This is a guest post from Jacob Sahms. Jacob is husband to one, father to two, pastor to 2 churches under 1 roof, blogs at Mustard Seed Thoughts, tweets @Spider_Raven, and is managing editor at HollywoodJesus.com.
I was always a wise man. Or a wise guy. Some people would say I still am.
From the time I was old enough to stand still, I played the role of one of the three wise men in my church’s living nativity. Sometimes, I was THE wise man, depending on what attendance was looking like, but I stood still and held my pose for hours. Sure, the air in New England was freezing cold by December, but we got hot chocolate; sure, the beard was itchy and irritated my face for days, but we had a front row seat to the kids who approached the manger to look at the little Jesus doll… and pet the cows.
When I was a kid, we didn’t have a petting zoo connection.

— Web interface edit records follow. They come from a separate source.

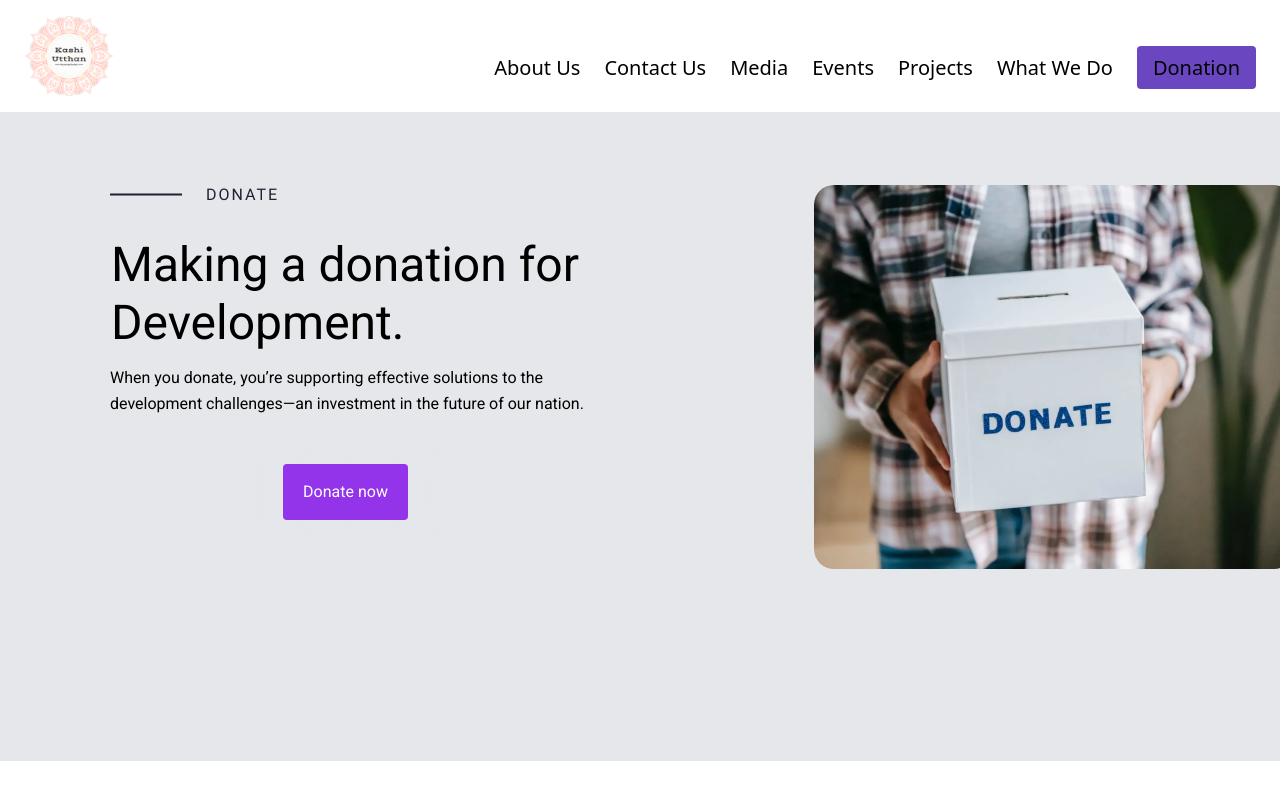
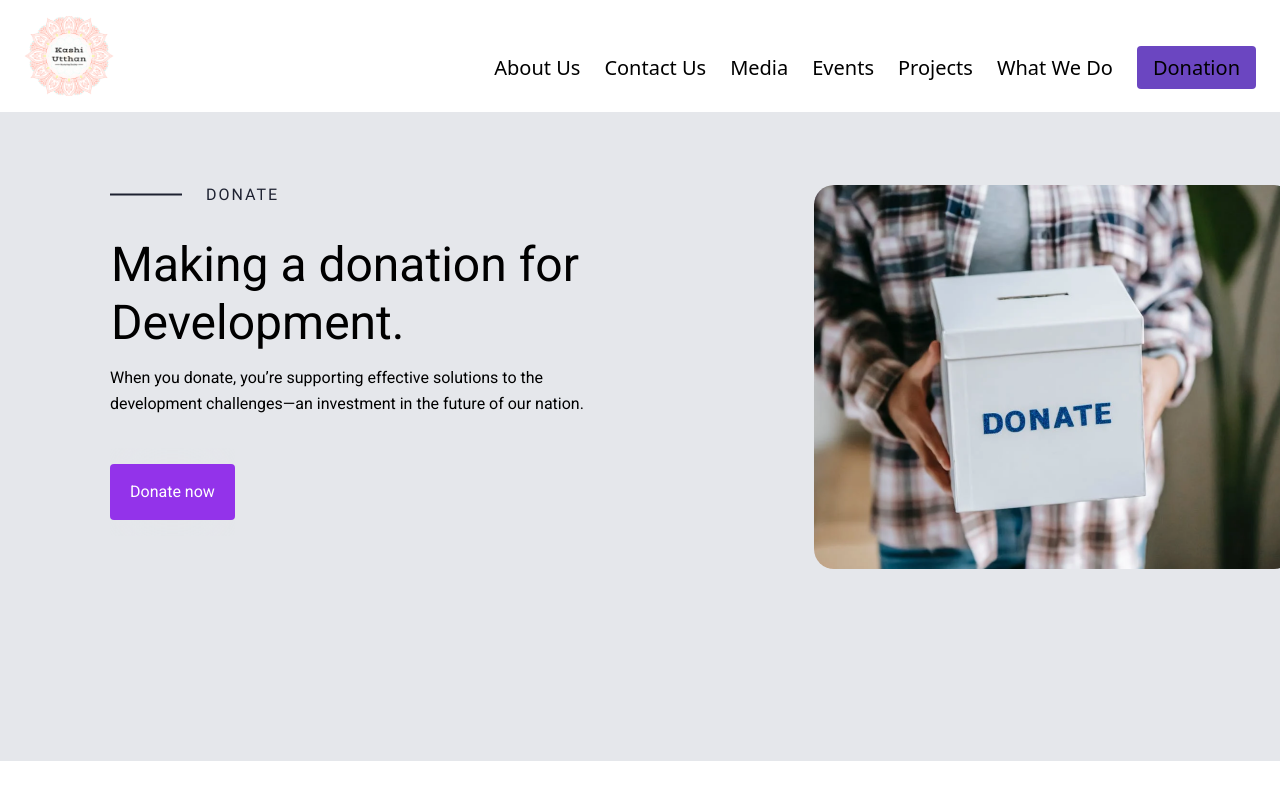
Before and after one commit to Areesha213/figmatempngo, a React (Vite) app: page /donation in a window 1280 px wide. Shown: the top 800 px of the page. Built offline with nearby package versions, Linux system fonts and the light colour scheme.

Commit message:
Update Main.jsx

```diff
--- a/src/components/Main.jsx
+++ b/src/components/Main.jsx
@@ -11,7 +11,7 @@ const Main = ({ className = "" }) => {
 
   return (
     <section
-      className={`self-stretch bg-gray-200 flex flex-col items-start justify-start pt-0 px-0 pb-24 box-border max-w-full text-left text-37xl text-primary-text font-h2 mq750:pb-[62px] mq750:box-border ${className}`}
+      className={`self-stretch bg-gray-200 flex flex-col items-start justify-start pt-0 px-0 pb-24 box-border max-w-full text-left text-primary-text font-h2 mq750:pb-[62px] mq750:box-border ${className}`}
     >
 
       <div className="self-stretch bg-ghostwhite flex flex-row items-start justify-start py-24 px-[110px] box-border relative gap-[76px] max-w-full mt-[-23px] mq750:gap-[38px] mq750:pl-[55px] mq750:pr-[55px] mq750:pb-[62px] mq750:box-border mq450:gap-[19px] mq450:pl-5 mq450:pr-5 mq450:box-border mq1250:flex-wrap">
@@ -26,7 +26,7 @@ const Main = ({ className = "" }) => {
           <div className="self-stretch flex flex-row items-start justify-end max-w-full">
             <div className="w-[628px] flex flex-col items-start justify-start gap-[14px] max-w-full">
               <div className="self-stretch flex flex-row items-start justify-start py-0 pr-0 pl-px box-border max-w-full">
-                <h1 className="m-0 flex-1 relative text-5xl leading-[120%] font-normal font-inherit inline-block max-w-full z-[1] mq750:text-26xl mq750:leading-[54px] mq450:text-15xl mq450:leading-[40px]">
+                <h1 className="m-0 flex-1 relative text-5xl leading-[120%] font-normal font-inherit inline-block max-w-full z-[1] mq750:text-3xl mq750:leading-[54px] mq450:text-2xl mq450:leading-[40px]">
                   Making a donation for Development.
                 </h1>
               </div>
@@ -37,8 +37,8 @@ const Main = ({ className = "" }) => {
               </div>
             </div>
           </div>
-          <div className="w-[343px] ml-16 flex flex-row items-center justify-center  box-border max-w-full">
-            <button className="cursor-pointer [border:none] py-4 px-8 bg-blueviolet [backdrop-filter:blur(80px)] rounded flex flex-row items-start justify-start whitespace-nowrap z-[1] hover:bg-darkorchid">
+          <div className="  flex flex-row items-center justify-center  box-border max-w-full">
+            <button className="cursor-pointer [border:none] py-4 p bg-blueviolet [backdrop-filter:blur(80px)] rounded flex flex-row items-start justify-start whitespace-nowrap z-[1] hover:bg-darkorchid">
               <div className="text-white px-5 py-4 rounded hover:bg-blue-600 no-underline bg-purple-600">
                 Donate now
               </div>
```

We used calves (by that, I mean “smaller” cows weighing 500 to 1000 pounds) and other animals that the farm down the street would loan us. They weren’t unfriendly but they weren’t used to little kids, and for the most part we stayed away from them (if we were smart). We stayed away except for the time my dad had to chase one down the main street of our town because the cow decided it was time to go home early…
Looking back, those experiences growing up inclined me toward the Living Nativity as a ministry. At my first youth minister stop, I found myself orchestrating a two-hour production complete with a petting zoo menagerie, and up to fifty kids. There were baby sheep, clucking chickens, a donkey, and even a few other more ‘exotic’ animals. Hundreds of people came by, and the look on the children’s faces made all of our preparation worthwhile.
Now, at our little country church, the Living Nativity is making a comeback. It’s the first year we’ll have done it in several years, but enough of us remember the looks on those faces that make it worthwhile. We remember the traditions of the living nativity from the various churches we’ve come from, and we want to plant some of those new memories in the minds and hearts of the kids who will come that night. It’s not enough for us that we have the traditions for ourselves, but we remember how they’re tied to our love of Jesus and the growth we’ve experienced in church.
What traditions will you share this Christmas? How will you pass on the love of Jesus and the light of his birth? Christmas just wouldn’t be the same without them, would they?
I can still see my dad chasing that cow down the street….